───── MATERIAL SHOWN
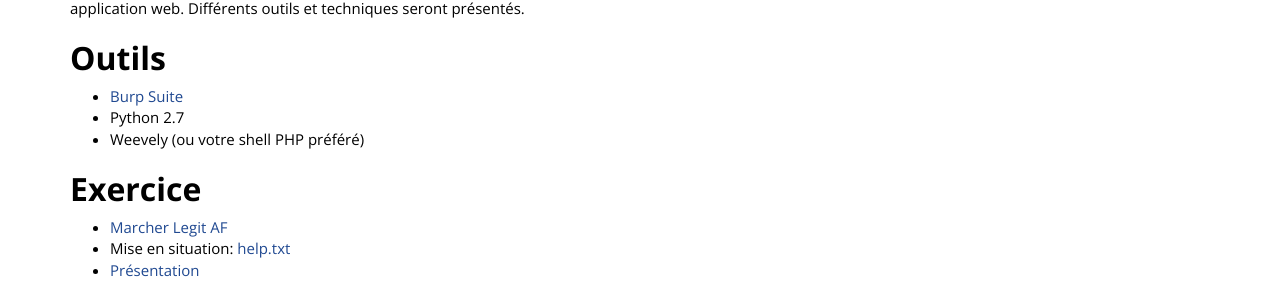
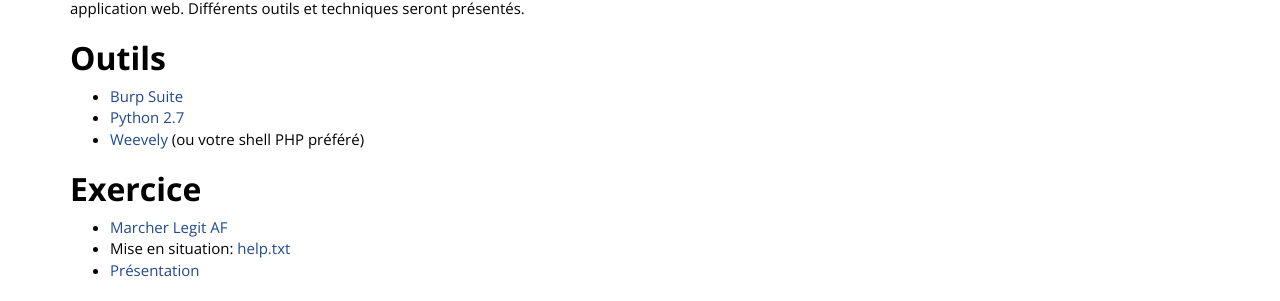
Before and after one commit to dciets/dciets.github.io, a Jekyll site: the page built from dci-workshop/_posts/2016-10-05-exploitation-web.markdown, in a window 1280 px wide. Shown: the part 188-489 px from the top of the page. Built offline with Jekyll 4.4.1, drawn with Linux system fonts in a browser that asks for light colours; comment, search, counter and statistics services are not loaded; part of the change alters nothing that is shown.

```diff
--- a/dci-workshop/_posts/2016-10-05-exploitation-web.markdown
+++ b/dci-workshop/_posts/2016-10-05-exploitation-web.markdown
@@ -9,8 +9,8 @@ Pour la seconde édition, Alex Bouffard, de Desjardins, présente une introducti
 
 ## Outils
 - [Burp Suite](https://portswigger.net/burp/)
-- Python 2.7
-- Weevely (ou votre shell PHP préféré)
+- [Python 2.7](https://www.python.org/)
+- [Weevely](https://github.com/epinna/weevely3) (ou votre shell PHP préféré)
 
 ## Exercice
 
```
──────────
## WHAT TO DO
Return every line above where "github" appears.

## ANSWER BELOW
Before and after one commit to dciets/dciets.github.io, a Jekyll site: the page built from dci-workshop/_posts/2016-10-05-exploitation-web.markdown, in a window 1280 px wide. Shown: the part 188-489 px from the top of the page. Built offline with Jekyll 4.4.1, drawn with Linux system fonts in a browser that asks for light colours; comment, search, counter and statistics services are not loaded; part of the change alters nothing that is shown.
+- [Weevely](https://github.com/epinna/weevely3) (ou votre shell PHP préféré)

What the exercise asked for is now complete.